**Before-and-after change data**

· · ·

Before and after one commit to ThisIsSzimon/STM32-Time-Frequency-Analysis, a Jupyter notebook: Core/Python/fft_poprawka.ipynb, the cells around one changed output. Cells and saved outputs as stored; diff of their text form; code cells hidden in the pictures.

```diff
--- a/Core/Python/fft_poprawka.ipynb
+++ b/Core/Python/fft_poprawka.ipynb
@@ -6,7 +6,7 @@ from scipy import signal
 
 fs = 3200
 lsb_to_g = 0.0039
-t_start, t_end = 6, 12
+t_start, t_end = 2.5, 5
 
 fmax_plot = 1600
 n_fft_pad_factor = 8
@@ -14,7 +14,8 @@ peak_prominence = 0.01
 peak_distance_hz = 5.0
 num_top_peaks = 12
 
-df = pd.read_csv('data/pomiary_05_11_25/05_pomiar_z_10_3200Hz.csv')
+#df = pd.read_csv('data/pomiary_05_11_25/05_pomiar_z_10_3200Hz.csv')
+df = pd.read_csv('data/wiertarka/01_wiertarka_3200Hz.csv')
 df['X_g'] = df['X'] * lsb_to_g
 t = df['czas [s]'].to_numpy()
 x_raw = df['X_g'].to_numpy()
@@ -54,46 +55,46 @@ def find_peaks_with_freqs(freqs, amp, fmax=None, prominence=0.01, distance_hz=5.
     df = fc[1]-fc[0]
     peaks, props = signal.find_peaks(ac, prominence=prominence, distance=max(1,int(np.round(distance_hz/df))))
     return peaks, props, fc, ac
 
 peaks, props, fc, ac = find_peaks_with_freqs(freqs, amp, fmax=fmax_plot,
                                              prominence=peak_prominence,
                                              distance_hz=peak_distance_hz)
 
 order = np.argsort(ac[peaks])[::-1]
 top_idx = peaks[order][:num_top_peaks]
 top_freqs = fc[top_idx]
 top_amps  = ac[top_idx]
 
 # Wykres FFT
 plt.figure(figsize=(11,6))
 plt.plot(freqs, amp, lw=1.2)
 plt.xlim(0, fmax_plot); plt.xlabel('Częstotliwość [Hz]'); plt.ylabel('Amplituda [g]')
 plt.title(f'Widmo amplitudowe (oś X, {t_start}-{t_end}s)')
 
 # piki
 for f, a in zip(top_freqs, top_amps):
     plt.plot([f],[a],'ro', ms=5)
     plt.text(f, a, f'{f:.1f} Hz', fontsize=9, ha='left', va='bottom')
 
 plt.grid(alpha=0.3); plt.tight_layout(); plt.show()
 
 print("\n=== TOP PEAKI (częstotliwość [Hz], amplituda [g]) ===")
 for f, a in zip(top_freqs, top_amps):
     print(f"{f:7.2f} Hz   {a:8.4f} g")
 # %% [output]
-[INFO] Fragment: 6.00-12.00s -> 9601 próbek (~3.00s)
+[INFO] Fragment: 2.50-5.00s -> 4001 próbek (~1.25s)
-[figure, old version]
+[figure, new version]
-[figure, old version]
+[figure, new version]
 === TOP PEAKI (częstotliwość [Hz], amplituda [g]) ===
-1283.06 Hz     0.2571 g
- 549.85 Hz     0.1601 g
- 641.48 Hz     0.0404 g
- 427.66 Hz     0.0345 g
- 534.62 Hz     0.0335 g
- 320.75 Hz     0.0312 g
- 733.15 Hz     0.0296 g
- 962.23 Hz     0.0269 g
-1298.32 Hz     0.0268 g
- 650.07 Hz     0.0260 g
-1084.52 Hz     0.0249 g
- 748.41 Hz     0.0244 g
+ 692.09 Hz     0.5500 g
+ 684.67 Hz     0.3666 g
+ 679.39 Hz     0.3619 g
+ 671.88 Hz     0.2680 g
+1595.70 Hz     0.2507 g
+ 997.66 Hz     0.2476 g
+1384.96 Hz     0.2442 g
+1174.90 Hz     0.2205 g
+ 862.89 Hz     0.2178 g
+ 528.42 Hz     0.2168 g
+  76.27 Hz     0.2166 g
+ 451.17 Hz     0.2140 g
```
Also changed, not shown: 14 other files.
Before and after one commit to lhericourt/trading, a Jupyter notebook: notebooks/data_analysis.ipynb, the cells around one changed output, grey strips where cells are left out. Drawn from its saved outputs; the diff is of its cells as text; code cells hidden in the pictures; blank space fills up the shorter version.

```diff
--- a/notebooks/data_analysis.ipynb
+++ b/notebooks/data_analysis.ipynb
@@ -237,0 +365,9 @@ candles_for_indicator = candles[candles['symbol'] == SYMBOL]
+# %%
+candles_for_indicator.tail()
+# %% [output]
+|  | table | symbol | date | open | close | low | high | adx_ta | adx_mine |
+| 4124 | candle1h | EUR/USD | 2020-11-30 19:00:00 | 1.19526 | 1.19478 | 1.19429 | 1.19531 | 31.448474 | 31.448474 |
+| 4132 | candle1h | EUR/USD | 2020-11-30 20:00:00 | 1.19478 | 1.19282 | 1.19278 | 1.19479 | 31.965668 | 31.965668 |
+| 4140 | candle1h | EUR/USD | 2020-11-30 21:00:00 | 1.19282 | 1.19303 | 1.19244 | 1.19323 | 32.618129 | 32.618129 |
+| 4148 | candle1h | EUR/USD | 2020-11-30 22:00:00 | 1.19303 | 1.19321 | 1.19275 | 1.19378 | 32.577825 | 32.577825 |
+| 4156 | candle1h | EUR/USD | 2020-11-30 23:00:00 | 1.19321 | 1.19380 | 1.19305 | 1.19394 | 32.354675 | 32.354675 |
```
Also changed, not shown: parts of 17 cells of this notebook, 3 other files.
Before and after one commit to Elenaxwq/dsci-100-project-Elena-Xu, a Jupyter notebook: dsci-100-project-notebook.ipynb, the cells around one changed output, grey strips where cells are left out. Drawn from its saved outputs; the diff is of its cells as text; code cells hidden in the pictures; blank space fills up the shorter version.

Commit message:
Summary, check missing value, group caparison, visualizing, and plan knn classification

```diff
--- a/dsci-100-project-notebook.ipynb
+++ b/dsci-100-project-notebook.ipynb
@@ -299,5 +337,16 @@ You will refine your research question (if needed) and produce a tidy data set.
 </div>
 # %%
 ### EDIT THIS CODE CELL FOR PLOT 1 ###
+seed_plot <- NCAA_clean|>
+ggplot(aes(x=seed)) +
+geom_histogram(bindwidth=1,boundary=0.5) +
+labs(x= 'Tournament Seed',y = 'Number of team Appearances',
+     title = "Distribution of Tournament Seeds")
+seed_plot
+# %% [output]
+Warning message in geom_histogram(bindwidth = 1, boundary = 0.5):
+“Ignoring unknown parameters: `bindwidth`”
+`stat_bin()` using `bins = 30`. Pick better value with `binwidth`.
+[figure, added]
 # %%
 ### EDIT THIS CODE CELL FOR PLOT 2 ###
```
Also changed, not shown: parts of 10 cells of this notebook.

· · ·

**What the task requires**
In the data above, each line holding "hidden" is to be found and copied.

**Exercise output**
Before and after one commit to ThisIsSzimon/STM32-Time-Frequency-Analysis, a Jupyter notebook: Core/Python/fft_poprawka.ipynb, the cells around one changed output. Cells and saved outputs as stored; diff of their text form; code cells hidden in the pictures.
Before and after one commit to lhericourt/trading, a Jupyter notebook: notebooks/data_analysis.ipynb, the cells around one changed output, grey strips where cells are left out. Drawn from its saved outputs; the diff is of its cells as text; code cells hidden in the pictures; blank space fills up the shorter version.
Before and after one commit to Elenaxwq/dsci-100-project-Elena-Xu, a Jupyter notebook: dsci-100-project-notebook.ipynb, the cells around one changed output, grey strips where cells are left out. Drawn from its saved outputs; the diff is of its cells as text; code cells hidden in the pictures; blank space fills up the shorter version.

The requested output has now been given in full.